What the task requires:
In the entries below, how many lines contain the string "left"? State the number and nothing else.

(Front-end code edit data)
____________________

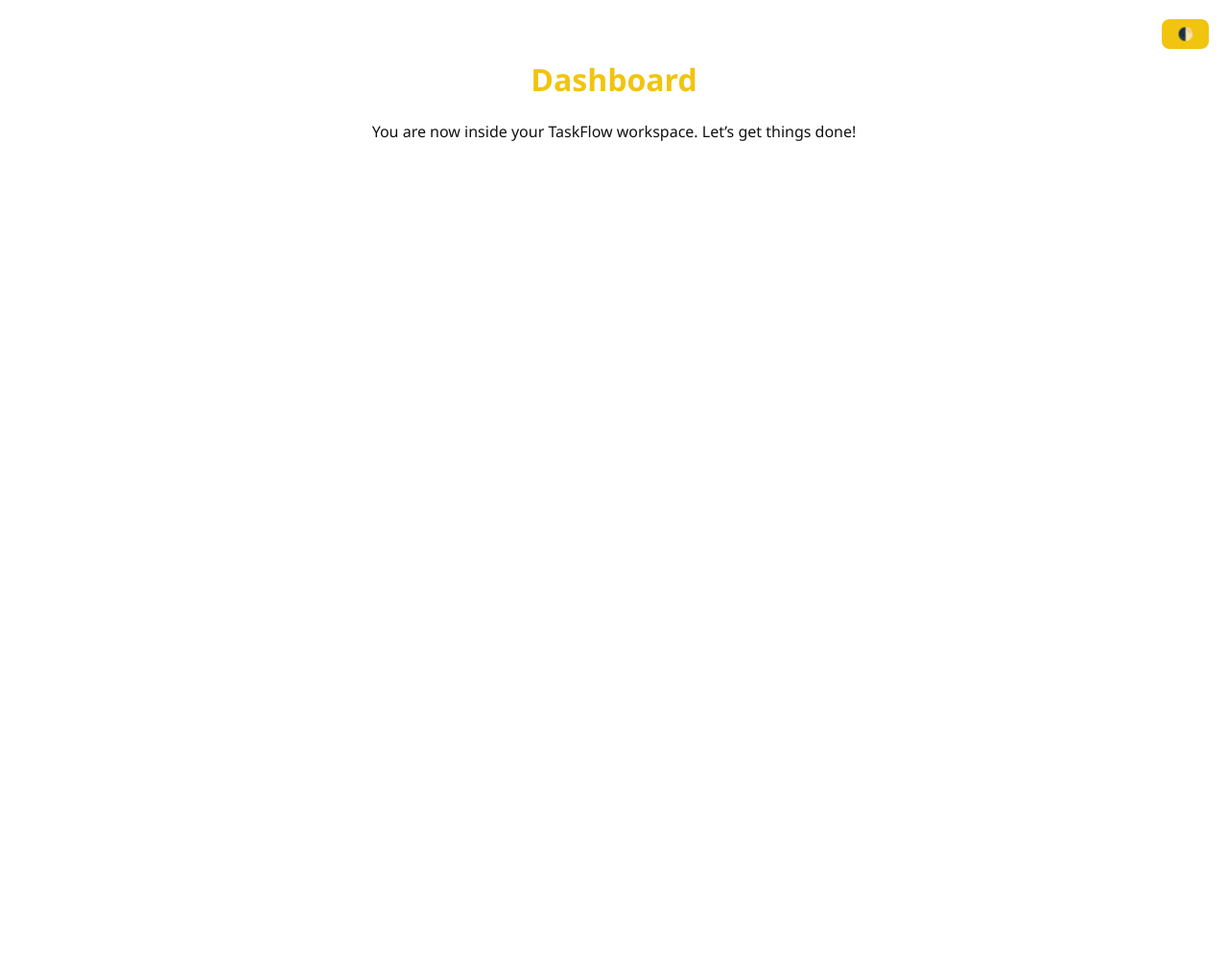
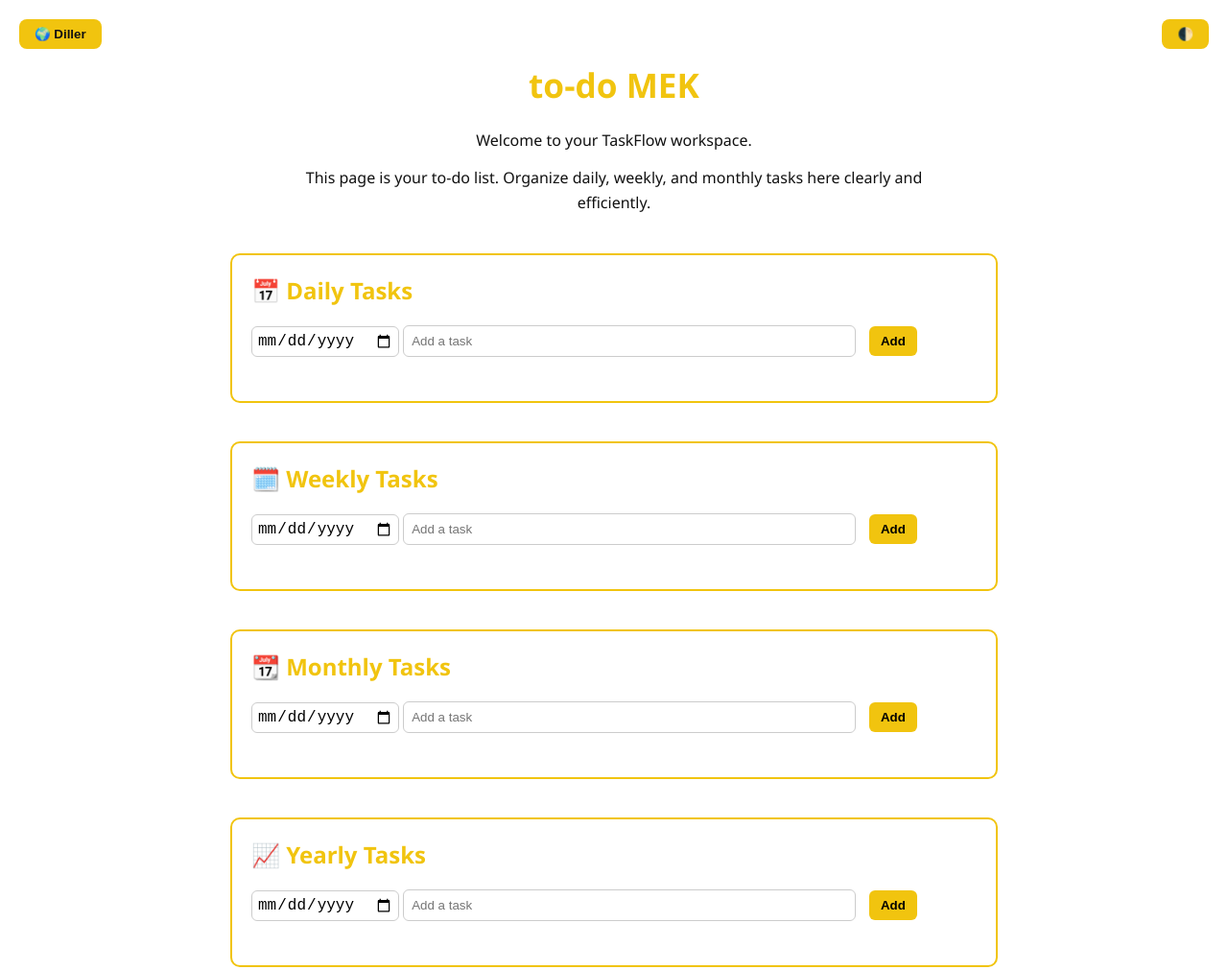
Before and after one commit to kyemree/To-Do-MEK, a plain HTML site: page index.html in a window 1280 px wide. Shown: the whole page at 96% size. Before the commit the page ends 800 px from the top, so only its background shows below. Drawn offline with Linux system fonts and the light colour scheme.

Commit message:
Update index.html

```diff
--- a/index.html
+++ b/index.html
@@ -3,20 +3,38 @@
 <head>
   <meta charset="UTF-8" />
   <meta name="viewport" content="width=device-width, initial-scale=1.0"/>
-  <title>TaskFlow | Dashboard</title>
+  <title>to-do MEK</title>
   <style>
+    :root {
+      --color-light-bg: #ffffff;
+      --color-light-text: #111111;
+      --color-dark-bg: #111111;
+      --color-dark-text: #ffffff;
+      --color-accent: #f1c40f;
+    }
+
+    [data-theme="light"] {
+      --color-bg: var(--color-light-bg);
+      --color-text: var(--color-light-text);
+    }
+
+    [data-theme="dark"] {
+      --color-bg: var(--color-dark-bg);
+      --color-text: var(--color-dark-text);
+    }
+
     body {
       margin: 0;
       padding: 40px;
       font-family: 'Segoe UI', Tahoma, Geneva, Verdana, sans-serif;
-      background-color: var(--color-bg, #fff);
-      color: var(--color-text, #111);
+      background-color: var(--color-bg);
+      color: var(--color-text);
       transition: background-color 0.3s ease, color 0.3s ease;
     }
 
     h1 {
-      font-size: 2rem;
-      color: var(--color-accent, #f1c40f);
+      font-size: 2.2rem;
+      color: var(--color-accent);
     }
 
     .content {
@@ -25,57 +43,181 @@
       text-align: center;
     }
 
-    .theme-toggle {
+    .theme-toggle, .lang-toggle {
       position: fixed;
       top: 20px;
-      right: 20px;
-      background-color: var(--color-accent, #f1c40f);
-      color: #111;
+      background-color: var(--color-accent);
+      color: var(--color-light-text);
       border: none;
       padding: 8px 16px;
       font-weight: bold;
       border-radius: 8px;
       cursor: pointer;
     }
+
+    .theme-toggle { right: 20px; }
+    .lang-toggle { left: 20px; }
+
+    .lang-menu {
+      position: fixed;
+      top: 60px;
+      left: 20px;
+      background-color: var(--color-bg);
+      border: 1px solid #ccc;
+      border-radius: 10px;
+      padding: 10px;
+      box-shadow: 0 4px 8px rgba(0,0,0,0.1);
+      display: none;
+      flex-direction: column;
+      gap: 8px;
+      min-width: 160px;
+      z-index: 999;
+    }
+
+    .lang-menu button {
+      background: none;
+      border: none;
+      padding: 8px;
+      text-align: left;
+      font-weight: bold;
+      cursor: pointer;
+      color: var(--color-text);
+      border-radius: 6px;
+    }
+
+    .lang-menu button:hover {
+      background-color: #f1f1f1;
+      color: #000;
+    }
+
+    #desc2 {
+      margin-top: 10px;
+      font-size: 1rem;
+      line-height: 1.6;
+      max-width: 700px;
+      margin-left: auto;
+      margin-right: auto;
+    }
+
+    .todo-panel {
+      margin-top: 40px;
+      display: flex;
+      flex-direction: column;
+      gap: 40px;
+    }
+
+    .todo-section {
+      border: 2px solid var(--color-accent);
+      border-radius: 10px;
+      padding: 20px;
+      text-align: left;
+    }
+
+    .todo-section h2 {
+      margin-top: 0;
+      color: var(--color-accent);
+    }
+
+    .todo-section input[type="date"] {
+      padding: 5px;
+      font-size: 1rem;
+      margin-bottom: 10px;
+      border-radius: 6px;
+      border: 1px solid #ccc;
+    }
+
+    .todo-section ul {
+      list-style: disc;
+      padding-left: 20px;
+    }
+
+    .todo-section input[type="text"] {
+      padding: 8px;
+      width: 60%;
+      margin-right: 10px;
+      border-radius: 6px;
+      border: 1px solid #ccc;
+    }
+
+    .todo-section button {
+      padding: 8px 12px;
+      background-color: var(--color-accent);
+      border: none;
+      border-radius: 6px;
+      font-weight: bold;
+      cursor: pointer;
+    }
   </style>
 </head>
 <body>
   <button class="theme-toggle" onclick="toggleTheme()">🌓</button>
+
+  <div class="language-dropdown">
+    <button class="lang-toggle" onclick="toggleLangMenu()">🌍 Diller</button>
+    <div class="lang-menu" id="langMenu">
+      <button onclick="changeLang('en')">🇺🇸 English</button>
+      <button onclick="changeLang('tr')">🇹🇷 Türkçe</button>
+      <button onclick="changeLang('zh')">🇨🇳 中文</button>
+      <button onclick="changeLang('ar')">🇸🇦 العربية</button>
+      <button onclick="changeLang('es')">🇪🇸 Español</button>
+      <button onclick="changeLang('fr')">🇫🇷 Français</button>
+      <button onclick="changeLang('de')">🇩🇪 Deutsch</button>
+    </div>
+  </div>
+
   <div class="content">
-    <h1 id="title">Dashboard</h1>
-    <p id="desc">You are now inside your TaskFlow workspace. Let’s get things done!</p>
+    <h1 id="title">to-do MEK</h1>
+    <p id="desc">Welcome to your TaskFlow workspace.</p>
+    <p id="desc2">This page is your to-do list. Organize daily, weekly, and monthly tasks here clearly and efficiently.</p>
+
+    <div class="todo-panel">
+      <div class="todo-section">
+        <h2>📅 Daily Tasks</h2>
+        <input type="date" id="dailyDate" />
+        <input type="text" placeholder="Add a task" id="dailyInput" />
+        <button onclick="addTask('daily')">Add</button>
+        <ul id="dailyList"></ul>
+      </div>
+
+      <div class="todo-section">
+        <h2>🗓️ Weekly Tasks</h2>
+        <input type="date" id="weeklyDate" />
+        <input type="text" placeholder="Add a task" id="weeklyInput" />
+        <button onclick="addTask('weekly')">Add</button>
+        <ul id="weeklyList"></ul>
+      </div>
+
+      <div class="todo-section">
+        <h2>📆 Monthly Tasks</h2>
+        <input type="date" id="monthlyDate" />
+        <input type="text" placeholder="Add a task" id="monthlyInput" />
+        <button onclick="addTask('monthly')">Add</button>
+        <ul id="monthlyList"></ul>
+      </div>
+
+      <div class="todo-section">
+        <h2>📈 Yearly Tasks</h2>
+        <input type="date" id="yearlyDate" />
+        <input type="text" placeholder="Add a task" id="yearlyInput" />
+        <button onclick="addTask('yearly')">Add</button>
+        <ul id="yearlyList"></ul>
+      </div>
+    </div>
   </div>
 
   <script>
     const translations = {
       en: {
-        title: "Dashboard",
-        desc: "You are now inside your TaskFlow workspace. Let’s get things done!"
+        title: "to-do MEK",
+        desc: "Welcome to your TaskFlow workspace.",
+        desc2: "This page is your to-do list. Organize daily, weekly, and monthly tasks here clearly and efficiently."
       },
       tr: {
-        title: "Gösterge Paneli",
-        desc: "Artık TaskFlow çalışma alanındasınız. Hadi işleri halledelim!"
-      },
-      zh: {
-        title: "仪表板",
-        desc: "您现在已进入 TaskFlow 工作区。让我们开始吧！"
-      },
-      ar: {
-        title: "لوحة التحكم",
-        desc: "أنت الآن داخل مساحة العمل في TaskFlow. لننجز المهام!"
-      },
-      es: {
-        title: "Panel",
-        desc: "Ahora estás dentro de tu espacio de trabajo TaskFlow. ¡Manos a la obra!"
-      },
-      fr: {
-        title: "Tableau de bord",
-        desc: "Vous êtes maintenant dans votre espace de travail TaskFlow. Au travail !"
-      },
-      de: {
-        title: "Dashboard",
-        desc: "Du befindest dich jetzt in deinem TaskFlow-Arbeitsbereich. Los geht’s!"
+        title: "to-do MEK",
+        desc: "TaskFlow çalışma alanına hoş geldin.",
+        desc2: "Bu sayfa, günlük, haftalık, aylık ve yıllık görevlerini kolayca takip edebileceğin bir yapılacaklar listesidir."
       }
+      // Diğer diller yukarıdaki gibi eklenebilir
     };
 
     function getLangFromURL() {
@@ -88,6 +230,19 @@
       const t = translations[lang] || translations.en;
       document.getElementById('title').textContent = t.title;
       document.getElementById('desc').textContent = t.desc;
+      document.getElementById('desc2').textContent = t.desc2;
+      document.title = t.title;
+    }
+
+    function changeLang(lang) {
+      const newURL = new URL(window.location.href);
+      newURL.searchParams.set('lang', lang);
+      window.location.href = newURL.toString();
+    }
+
+    function toggleLangMenu() {
+      const menu = document.getElementById("langMenu");
+      menu.style.display = menu.style.display === "flex" ? "none" : "flex";
     }
 
     function toggleTheme() {
@@ -98,6 +253,19 @@
       localStorage.setItem('theme', newTheme);
     }
 
+    function addTask(type) {
+      const input = document.getElementById(`${type}Input`);
+      const list = document.getElementById(`${type}List`);
+      const date = document.getElementById(`${type}Date`).value;
+
+      if (input.value.trim() !== "") {
+        const li = document.createElement("li");
+        li.textContent = `${date ? "[" + date + "] " : ""}${input.value}`;
+        list.appendChild(li);
+        input.value = "";
+      }
+    }
+
     window.onload = () => {
       applyLang();
       const savedTheme = localStorage.getItem('theme') || 'light';
```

____________________

Answer for this exercise:
6